Transcript of Interview Excerpt

Conversazione with Winston Wallin on October 21, 1997 at the Minnesota History Center in St. Paul, Minnesota.

“The thing to remember about the medical device industry, if you really want to remember anything about the medical device industry, is that it is still very much of a growth industry. In a growth industry, you either grow or you die, and it’s much easier to grow. It’s much more appealing than to not do anything and then find that all your competitors grow, and then one day the phone rings and someone wants to buy your company, and that’s the end of that. In fact, back in ‘85, Medtronic was worth about $400 million. It’s now $22 billion. That’s, I think, a fifty-five times increase in the value of Medtronic in twelve years. I used to worry about someone buying the company when it was only $400 million, and so one of the first things I did was get the board together and understand the poison pill, and we put the poison pill in and broadcast it so people wouldn’t think it’s going to be a pushover. Then I always had the thought that if anyone did call and want to buy the company—and I know some people were looking at Medtronic—that I would say, “Well, you know, I’ll get together with you, but I’ve got to get this damned recall out of the way first.” [Laughter]

Another thing to remember is demand is driven by patient needs, it’s driven by age. The older you get, generally, the greater the needs, and it’s driven by the affluence in the countries, the United States and all the countries in the world. All of those things are heading up. Certainly, unless something remarkable happens, twenty years from now the world will be much more affluent than it is today. There’ll be lots of countries that will be able to buy relatively expensive devices. So the demographics and everything are still very much in place and very positive.”

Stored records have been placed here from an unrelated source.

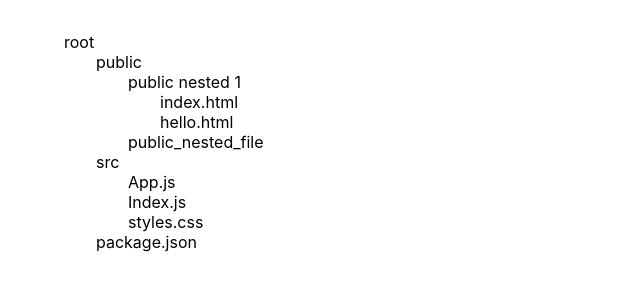
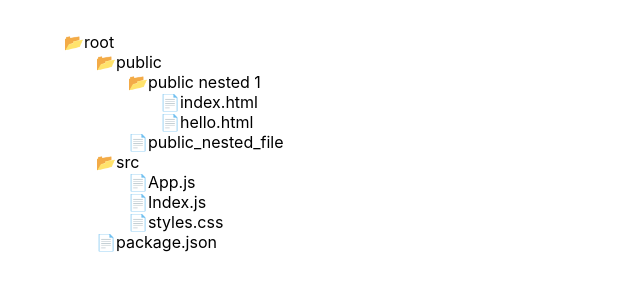
Before and after one commit to code0monkey1/react-interview-file-explorer, a React (Create React App) app: page / in a window 1280 px wide. Shown: the top 300 px of the page, without its empty margins (0-640 px from the left). Built offline with nearby package versions, Linux system fonts and the light colour scheme.

Commit message:
23 Apr 2023, 09:44

```diff
--- a/src/components/Folder.jsx
+++ b/src/components/Folder.jsx
@@ -18,7 +18,8 @@ const styles = {
 const Folder = ({data}) => {
    const [open,setOpen]=useState(false)
   return<>
-  {data.name}
+
+  <div><span>{data.isFolder?<> 📂</>:<>📄</>}</span>{data.name}</div>
 
   <div  style={{paddingLeft:"2rem"}}>
    {data.items.map((item) =><Folder key={item.id} data={item} />) }
```
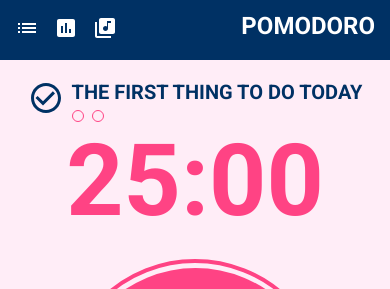
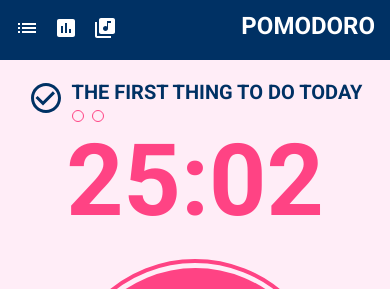
Before and after one commit to Naphro/f2e-2019-1, a Vue app: page / in a window 390 px wide. Shown: the top 289 px of the page. Built offline with nearby package versions, Linux system fonts and the light colour scheme.

Commit message:
mobile flex fix

```diff
--- a/src/App.vue
+++ b/src/App.vue
@@ -18,7 +18,7 @@
                         div.doing__status
                             div.doing__small-circle
                             div.doing__small-circle
-                div.doing__countdown 25:00
+                div.doing__countdown 25:02
             div.clock
                 div.clock__border
                     div.clock__center
@@ -152,6 +152,7 @@
         margin-right: 8px
 
     .doing__countdown
+        display: flex
         font-size: 100px
         color: $primary-color
         margin: auto
@@ -172,18 +173,22 @@
         align-items: center
         width: 270px
         border-bottom: 1px solid rgba(0, 49, 100, 0.2)
-        &:nth-of-type(1)
+
+    .todo__item:nth-of-type(1)
         margin-top: 0
-        &__play-icon
+
+    .todo__item__play-icon
         font-size: 24px
         color: $secondary-color
         width: 24px
         margin-left: auto
-        &__text
+
+    .todo__item__text
         font-size: 16px
         color: $secondary-color
         padding-left: 4px
-        &--more
+
+    .todo__item--more
         margin-top: 9px
         margin-left: auto
         font-size: 16px
```
Lines whose indentation alone changed are shown as unchanged.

Biographical Information

Winston R. Wallin was born in Minnesota and graduated from a Minnesota university. He was a grain trader, executive, and board member for a major Minnesota food company. From the late 1970s until the mid 1990s, he was a board member, and served the last five years as a chief executive, of Medtronic.

Winston R. Wallin